Indicators at a glance - Transport
This section summarises the latest Environmental Health Indicators about transport and health in New Zealand.
Transport can impact on our health through a number of ways: road traffic injuries and deaths, air pollution, noise pollution, greenhouse gas emissions, and barriers to accessing services due to a lack of transport.
Active transport (eg walking and cycling) and public transport have positive health benefits, such as on mental well-being, physical activity and cardiovascular health.
- In 2017, there were about 4.2 million vehicles in New Zealand – the highest number ever.
- New Zealand has one of the highest car ownership rates in the world. In 2017, there were 792 light vehicles per 1,000 people in New Zealand.
|Main mode of transport to work on Census day
- In 2013, 82% of commuters used a car, truck or van as their main mode of transport to work on Census day.
- About 9.7% of commuters used active transport (walking, jogging or cycling). A further 5.7% of commuters used public transport.
- There has been no change in the combined use of active or public transport to work from 2001 (15.4%) to 2013 (15.4%).
- Wellington and Nelson regions have the highest use of active and public transport to work.
|Household travel time by mode of transport
- In 2011–14, New Zealanders spent 79% of their travel time in motor vehicles (cars, vans or motorcycles). About 15% of travel time was spent walking or cycling. A further 4% was spent on public transport.
- There has been little change over time in the proportion of time spent on different transport modes.
- Active transport was used most in the Otago, Gisborne, Wellington and Nelson/Marlborough/Tasman regions.
- Public transport was used the most in Wellington, Auckland and Southland.
|Active transport to and from school
- The percentage of children walking to school dropped from 42% in 1989/90 to 29% in 2010–14. For cycling, the percentage dropped from 12% in 1989/90 to 2% in 2010–14.
- In 2016/17, 44.5% of children aged 5–14 years used active transport to and from school.
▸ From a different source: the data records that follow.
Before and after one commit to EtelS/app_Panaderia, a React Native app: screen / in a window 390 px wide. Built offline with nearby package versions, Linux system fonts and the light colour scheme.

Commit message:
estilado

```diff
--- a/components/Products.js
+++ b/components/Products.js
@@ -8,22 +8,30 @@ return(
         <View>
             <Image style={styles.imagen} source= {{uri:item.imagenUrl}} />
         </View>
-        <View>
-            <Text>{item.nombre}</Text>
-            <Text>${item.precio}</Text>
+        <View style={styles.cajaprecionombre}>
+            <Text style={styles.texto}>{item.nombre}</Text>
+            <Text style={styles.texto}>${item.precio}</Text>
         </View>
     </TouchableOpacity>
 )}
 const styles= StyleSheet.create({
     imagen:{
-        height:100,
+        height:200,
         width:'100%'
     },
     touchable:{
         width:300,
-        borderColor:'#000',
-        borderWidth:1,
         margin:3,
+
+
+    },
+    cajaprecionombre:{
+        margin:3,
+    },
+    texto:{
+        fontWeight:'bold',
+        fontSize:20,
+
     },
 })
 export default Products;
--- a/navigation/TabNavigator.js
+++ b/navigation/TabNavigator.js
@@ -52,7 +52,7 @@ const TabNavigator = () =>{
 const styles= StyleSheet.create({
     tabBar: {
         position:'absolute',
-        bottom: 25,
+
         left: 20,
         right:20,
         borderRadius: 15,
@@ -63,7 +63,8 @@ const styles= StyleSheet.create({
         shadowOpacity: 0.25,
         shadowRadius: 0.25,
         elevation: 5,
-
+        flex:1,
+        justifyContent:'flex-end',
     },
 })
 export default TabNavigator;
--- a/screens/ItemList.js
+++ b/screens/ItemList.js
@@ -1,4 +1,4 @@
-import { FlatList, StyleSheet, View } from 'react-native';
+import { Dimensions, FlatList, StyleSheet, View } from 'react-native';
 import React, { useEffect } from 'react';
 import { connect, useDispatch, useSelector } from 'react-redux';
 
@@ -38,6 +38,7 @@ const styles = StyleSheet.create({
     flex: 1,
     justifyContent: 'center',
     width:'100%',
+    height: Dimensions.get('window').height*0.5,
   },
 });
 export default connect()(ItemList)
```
There has been no major change since 2006/07.
- Children in Northland and Wairarapa District Health Boards (DHBs) had a lower use of active transport to school than the national rate in 2011–15.
|Unmet need for GP services due to lack of transport
- In 2016/17, 2.6% of children and 3.2% of adults had a medical problem but did not visit a GP due to a lack of transport, in the past 12 months.
- There has been little change in these rates since 2011/12.
- There were higher rates of this unmet need in Māori (7.5% of adults and 4.8% of children), Pacific (7.8% of adults and 4.5% of children) and people living in high deprivation areas (4.8% of children and 7.2% of adults).
- Rates of unmet GP need due to a lack of transport were higher in Hawke's Bay, Hutt and Counties Manukau DHBs in 2011–14.
|Road traffic injury deaths and hospitalisations
- The number of road traffic injury deaths increased from 2013 (253 deaths) to 2017 (379 deaths).
- Motorcyclists were at a higher risk of traffic injury deaths and hospitalisations per time spent travelling.
- Males, young people aged 15–24 years, Māori, and people living in more deprived areas generally had higher rates of traffic injury deaths and hospitalisations.
- West Coast, Tairawhiti and South Canterbury DHBs had the highest mortality rates for traffic injury in 2009-2014. In 2016, the highest hospitalisation rates for traffic injuries were in Northland and Tairawhiti DHBs.
- The number of traffic injury deaths for children aged 0-14 years decreased from 2007 (30 deaths) to 2014 (13 deaths).
|Health burden due to road transport
Road transport was estimated to be responsible for 650 deaths in New Zealand in 2012.
These deaths included:
- 308 deaths due to traffic crashes
- 218 deaths due to particulate matter (PM10)
- 65 deaths due to nitrogen dioxide exposure
- 59 deaths due to noise pollution.